• Editorial freelancers are always looking for ways to make the most out of every hour by working more efficiently and effectively. In “Go Wild with Wildcards for Greater Productivity,” April Michelle Davis, owner of Editorial Inspirations, stepped in for Jack Lyon of the Editorium – the master of macros and other time-saving, productivity-enhancing resources for editors, proofreaders and writers – to demonstrate how wildcards can help freelancers do just that.
• There comes a point in almost every editorial professional’s life when it seems appealing to hand off the hands-on writing, editing, proofreading, indexing and related work to someone else and manage the process instead. In “Profiting from Project Management,” Elaine Smith of EWS Associates discussed how to set up on the management side of the editorial desk – skills, processes, people, projects and more – from who has moved successfully into finding, organizing and managing projects involving skills of colleagues and subcontractors. Barbara Hart of Publications Professionals LLP and Communication Central owner Ruth E. Thaler-Carter added their perspectives on this business model as well.
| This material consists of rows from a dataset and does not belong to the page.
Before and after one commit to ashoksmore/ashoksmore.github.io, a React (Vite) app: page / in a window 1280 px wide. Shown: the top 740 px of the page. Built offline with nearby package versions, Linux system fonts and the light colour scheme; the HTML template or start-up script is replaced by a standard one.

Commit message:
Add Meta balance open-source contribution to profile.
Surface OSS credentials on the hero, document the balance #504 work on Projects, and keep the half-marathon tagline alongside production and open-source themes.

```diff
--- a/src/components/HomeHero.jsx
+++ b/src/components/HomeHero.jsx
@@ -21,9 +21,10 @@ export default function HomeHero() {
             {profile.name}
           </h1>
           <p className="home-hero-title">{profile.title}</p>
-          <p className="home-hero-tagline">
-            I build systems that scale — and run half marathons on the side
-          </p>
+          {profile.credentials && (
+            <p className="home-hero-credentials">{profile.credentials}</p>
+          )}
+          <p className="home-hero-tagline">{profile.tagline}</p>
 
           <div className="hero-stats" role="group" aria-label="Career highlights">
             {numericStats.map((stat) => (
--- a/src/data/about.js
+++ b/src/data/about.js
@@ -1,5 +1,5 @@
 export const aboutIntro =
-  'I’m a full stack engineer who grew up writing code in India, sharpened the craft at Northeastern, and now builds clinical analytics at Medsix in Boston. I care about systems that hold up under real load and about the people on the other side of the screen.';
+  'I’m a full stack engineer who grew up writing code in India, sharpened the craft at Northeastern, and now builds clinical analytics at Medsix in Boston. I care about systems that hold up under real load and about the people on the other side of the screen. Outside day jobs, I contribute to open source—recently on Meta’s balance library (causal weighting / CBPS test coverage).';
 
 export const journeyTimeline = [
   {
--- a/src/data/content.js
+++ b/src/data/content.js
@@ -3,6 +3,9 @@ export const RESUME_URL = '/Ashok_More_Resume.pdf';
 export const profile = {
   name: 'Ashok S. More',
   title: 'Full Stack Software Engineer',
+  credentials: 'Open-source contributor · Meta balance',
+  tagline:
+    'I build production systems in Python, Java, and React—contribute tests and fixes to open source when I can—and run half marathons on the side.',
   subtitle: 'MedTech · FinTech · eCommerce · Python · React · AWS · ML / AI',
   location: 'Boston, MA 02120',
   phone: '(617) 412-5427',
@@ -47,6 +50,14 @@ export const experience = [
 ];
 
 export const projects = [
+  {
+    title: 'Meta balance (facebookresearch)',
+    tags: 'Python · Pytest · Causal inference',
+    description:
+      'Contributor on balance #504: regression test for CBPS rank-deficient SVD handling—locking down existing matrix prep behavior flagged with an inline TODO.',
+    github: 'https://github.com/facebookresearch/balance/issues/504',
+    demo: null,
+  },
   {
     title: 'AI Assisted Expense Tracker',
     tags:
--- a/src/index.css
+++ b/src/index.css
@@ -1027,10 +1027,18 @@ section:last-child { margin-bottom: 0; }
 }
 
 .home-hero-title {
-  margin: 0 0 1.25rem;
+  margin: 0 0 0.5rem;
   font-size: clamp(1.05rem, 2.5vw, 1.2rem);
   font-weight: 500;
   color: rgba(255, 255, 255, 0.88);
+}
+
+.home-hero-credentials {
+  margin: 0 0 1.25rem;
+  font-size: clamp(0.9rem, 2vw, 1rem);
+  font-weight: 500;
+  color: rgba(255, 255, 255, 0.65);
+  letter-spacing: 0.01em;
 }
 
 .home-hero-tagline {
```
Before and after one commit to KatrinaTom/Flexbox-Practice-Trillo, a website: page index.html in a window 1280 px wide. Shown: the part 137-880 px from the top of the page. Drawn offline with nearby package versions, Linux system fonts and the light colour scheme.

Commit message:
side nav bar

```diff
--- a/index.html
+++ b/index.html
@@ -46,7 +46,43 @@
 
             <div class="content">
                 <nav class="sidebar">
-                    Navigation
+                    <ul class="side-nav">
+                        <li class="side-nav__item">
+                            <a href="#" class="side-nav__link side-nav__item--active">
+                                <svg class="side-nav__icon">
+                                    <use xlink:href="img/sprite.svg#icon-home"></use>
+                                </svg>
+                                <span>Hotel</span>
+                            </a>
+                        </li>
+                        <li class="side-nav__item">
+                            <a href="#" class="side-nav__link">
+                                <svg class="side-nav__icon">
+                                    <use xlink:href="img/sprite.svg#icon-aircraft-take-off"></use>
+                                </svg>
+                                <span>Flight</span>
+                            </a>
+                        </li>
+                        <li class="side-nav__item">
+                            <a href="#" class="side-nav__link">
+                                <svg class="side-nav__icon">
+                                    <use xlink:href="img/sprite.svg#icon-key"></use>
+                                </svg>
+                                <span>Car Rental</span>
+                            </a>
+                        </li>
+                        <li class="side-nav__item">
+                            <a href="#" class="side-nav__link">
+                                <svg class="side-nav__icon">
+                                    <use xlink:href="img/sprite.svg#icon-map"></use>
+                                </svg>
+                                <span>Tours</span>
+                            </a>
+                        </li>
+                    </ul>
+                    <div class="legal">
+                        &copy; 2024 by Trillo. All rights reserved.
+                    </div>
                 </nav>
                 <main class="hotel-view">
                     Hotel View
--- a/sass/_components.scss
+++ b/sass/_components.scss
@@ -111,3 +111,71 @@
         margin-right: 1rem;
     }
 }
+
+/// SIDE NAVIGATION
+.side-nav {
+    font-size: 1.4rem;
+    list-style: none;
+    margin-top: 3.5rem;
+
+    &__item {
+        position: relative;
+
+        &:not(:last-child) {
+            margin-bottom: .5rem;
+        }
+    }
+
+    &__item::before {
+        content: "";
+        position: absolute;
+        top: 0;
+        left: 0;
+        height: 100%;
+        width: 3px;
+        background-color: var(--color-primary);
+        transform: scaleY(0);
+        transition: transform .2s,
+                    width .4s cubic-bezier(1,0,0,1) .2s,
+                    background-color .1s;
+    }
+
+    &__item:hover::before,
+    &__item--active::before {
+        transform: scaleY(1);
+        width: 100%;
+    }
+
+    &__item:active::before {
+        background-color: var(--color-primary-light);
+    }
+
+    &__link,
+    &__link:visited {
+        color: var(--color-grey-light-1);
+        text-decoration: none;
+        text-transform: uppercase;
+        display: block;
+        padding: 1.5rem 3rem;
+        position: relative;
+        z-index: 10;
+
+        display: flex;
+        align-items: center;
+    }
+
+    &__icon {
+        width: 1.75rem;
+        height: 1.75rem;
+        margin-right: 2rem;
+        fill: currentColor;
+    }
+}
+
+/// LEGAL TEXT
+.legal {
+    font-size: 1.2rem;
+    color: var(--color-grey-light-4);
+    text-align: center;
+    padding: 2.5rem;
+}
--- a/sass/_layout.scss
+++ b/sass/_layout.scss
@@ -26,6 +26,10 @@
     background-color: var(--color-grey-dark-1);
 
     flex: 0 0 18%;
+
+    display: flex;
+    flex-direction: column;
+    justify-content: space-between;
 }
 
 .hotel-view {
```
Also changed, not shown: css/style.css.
• Editing fiction seems like the most fun work there could be in our editorial world. The core differences between editing fiction and nonfiction were the focus of a session on “A Dual Look at Editing Fiction,” as well as the particular types of clients and tasks a fiction editor encounters, form a long-time copyeditor for traditional print houses and a “mixed-type” editor for independents and small presses. Carolyn Haley and Amy Schneider discussed tools, techniques and philosophy; charted the paths each traveled to find their niches; and showed what colleagues need to know to determine whether fiction editing is for them.
• Many of us prefer to focus on what we do and finding clients to let us do it at great rates, but social media in a variety of forms and technology beyond Word, e-mail, Acrobat, etc., are more and more important to the world of editorial work, especially for freelancers. The options – and their demands on your time – can be confusing and intimidating. In “Social Media, Blogs, Teleseminars and Webinars – Tech to Promote Your Business,” Janice Campbell, founder of the National Association of Independent Writers and Editors (NAIWE) provided practical, detailed insights into how current social media options and technology can work to your advantage and help you build your business.